The folks who brought you the Large Hadron Collider (LHC) and the experiments therein are now working to bring you an OHR, aka an Open Hardware Repository for all the collaborative electronics design you could possibly handle. For those of you that don’t know, CERN also has their very own Linux distribution based on Red Hat Enterprise Linux known as Scientific Linux CERN. It was the productivity of this project that inspired this newest effort, the group hoping now to bring this open source software development model to the hardware world.
This newest hardware project came about when the fine folks at CERN realized that there was no reason why the forward-thinking open-source software project based in LINUX should be the only one able to work in a community of leaders willing to collaborate for the greater good of the scientific world. CERN engineer and Open Hardware Repository founder Javier Serrano notes the following:
“For us, the drive towards open hardware was largely motivated by well-intentioned envy of our colleagues who develop Linux device drivers. They are part of a very large community of designers who share their knowledge and time in order to come up with the best possible operating system. We felt that there was no intrinsic reason why hardware development should be any different.”
While this wont be the first open source hardware project, or indeed the first open hardware project to get a license, it’s certainly one of the more exciting ones, the CERN project being one of the better known scientific projects the world over in recent years – notoriety on such a level brings great minds, that much is true!
One example of an open hardware project that’s already well on its way is White Rabbit, a project initiated to build a specialized network switch for timing synchronization in complex control systems — like the kind used by the LHC. An overview of this project can be found at the OHR and here:
White Rabbit is a fully deterministic Ethernet-based network for general purpose data transfer and synchronization.
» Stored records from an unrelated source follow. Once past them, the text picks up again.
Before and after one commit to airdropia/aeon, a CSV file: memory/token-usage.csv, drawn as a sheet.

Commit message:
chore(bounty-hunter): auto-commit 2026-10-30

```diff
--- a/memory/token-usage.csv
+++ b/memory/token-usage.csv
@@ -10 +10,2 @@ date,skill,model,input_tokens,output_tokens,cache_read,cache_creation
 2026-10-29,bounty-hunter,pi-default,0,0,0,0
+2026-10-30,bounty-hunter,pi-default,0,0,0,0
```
The aim is to be able to synchronize ~1000 nodes with sub-ns accuracy over fiber and copper lengths of up to 10 km. The key technologies used are physical layer syntonization (clock recovery) and PTP (IEEE 1588).
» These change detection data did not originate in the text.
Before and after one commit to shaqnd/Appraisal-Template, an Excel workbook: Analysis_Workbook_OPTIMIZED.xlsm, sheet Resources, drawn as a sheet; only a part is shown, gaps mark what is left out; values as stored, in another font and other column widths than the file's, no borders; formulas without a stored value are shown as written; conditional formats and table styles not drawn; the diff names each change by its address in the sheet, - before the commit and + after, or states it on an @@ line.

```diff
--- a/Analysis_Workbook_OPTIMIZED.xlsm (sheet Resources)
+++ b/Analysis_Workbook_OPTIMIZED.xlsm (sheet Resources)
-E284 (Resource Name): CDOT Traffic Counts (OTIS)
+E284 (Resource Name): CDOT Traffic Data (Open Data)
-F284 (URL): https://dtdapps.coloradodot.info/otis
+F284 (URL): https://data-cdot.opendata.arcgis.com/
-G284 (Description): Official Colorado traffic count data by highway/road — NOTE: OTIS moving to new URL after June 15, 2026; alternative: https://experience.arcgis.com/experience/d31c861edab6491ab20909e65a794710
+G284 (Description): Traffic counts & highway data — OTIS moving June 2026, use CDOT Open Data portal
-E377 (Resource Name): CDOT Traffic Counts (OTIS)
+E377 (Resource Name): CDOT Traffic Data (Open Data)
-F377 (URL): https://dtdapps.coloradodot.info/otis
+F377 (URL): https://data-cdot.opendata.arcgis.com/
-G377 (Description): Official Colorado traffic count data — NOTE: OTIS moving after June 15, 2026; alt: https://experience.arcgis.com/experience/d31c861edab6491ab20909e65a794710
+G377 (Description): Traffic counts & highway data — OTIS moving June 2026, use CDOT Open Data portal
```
Make a whole lot of sense to you, average citizen? This is why we need the greatest minds from around the engineering world working on such fabulous projects, and in an open way. Because all work done inside the greater project is done in a share-alike license agreement, it must be shared with the ability to study, modify, and redistribute.
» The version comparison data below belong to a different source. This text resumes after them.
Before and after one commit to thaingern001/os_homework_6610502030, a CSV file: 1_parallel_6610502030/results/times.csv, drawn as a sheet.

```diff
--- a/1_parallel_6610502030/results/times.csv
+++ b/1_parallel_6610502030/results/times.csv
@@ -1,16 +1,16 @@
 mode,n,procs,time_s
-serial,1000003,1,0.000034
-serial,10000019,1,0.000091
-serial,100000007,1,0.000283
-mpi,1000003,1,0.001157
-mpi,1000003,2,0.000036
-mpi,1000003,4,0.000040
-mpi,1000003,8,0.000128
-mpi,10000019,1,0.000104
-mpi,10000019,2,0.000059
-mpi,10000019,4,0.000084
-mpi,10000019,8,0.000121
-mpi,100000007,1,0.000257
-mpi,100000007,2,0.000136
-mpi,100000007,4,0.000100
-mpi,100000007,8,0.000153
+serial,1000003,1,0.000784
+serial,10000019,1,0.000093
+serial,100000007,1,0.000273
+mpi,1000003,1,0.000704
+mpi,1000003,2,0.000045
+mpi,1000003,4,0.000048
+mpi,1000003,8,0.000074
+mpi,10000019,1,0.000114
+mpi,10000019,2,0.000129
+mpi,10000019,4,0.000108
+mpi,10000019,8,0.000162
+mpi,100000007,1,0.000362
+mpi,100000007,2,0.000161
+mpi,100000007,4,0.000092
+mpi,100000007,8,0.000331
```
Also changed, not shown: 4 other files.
Verzion 1.1 of the Open Hardware Repository was published this week, having originally been drafted back in March, now available for anyone to take a look at inside the OHR website.
You may further access CERN’s Open Hardware Repository at http://www.ohwr.org/ – use it wisely! Same goes for the LINUX project they’ve got going which you can find out more about at http://linux.web.cern.ch/linux/scientific6/ Currently available: BETA SLC 6.1 version is available as of 09.06.2011 – wins all around!
[via Ars Technica]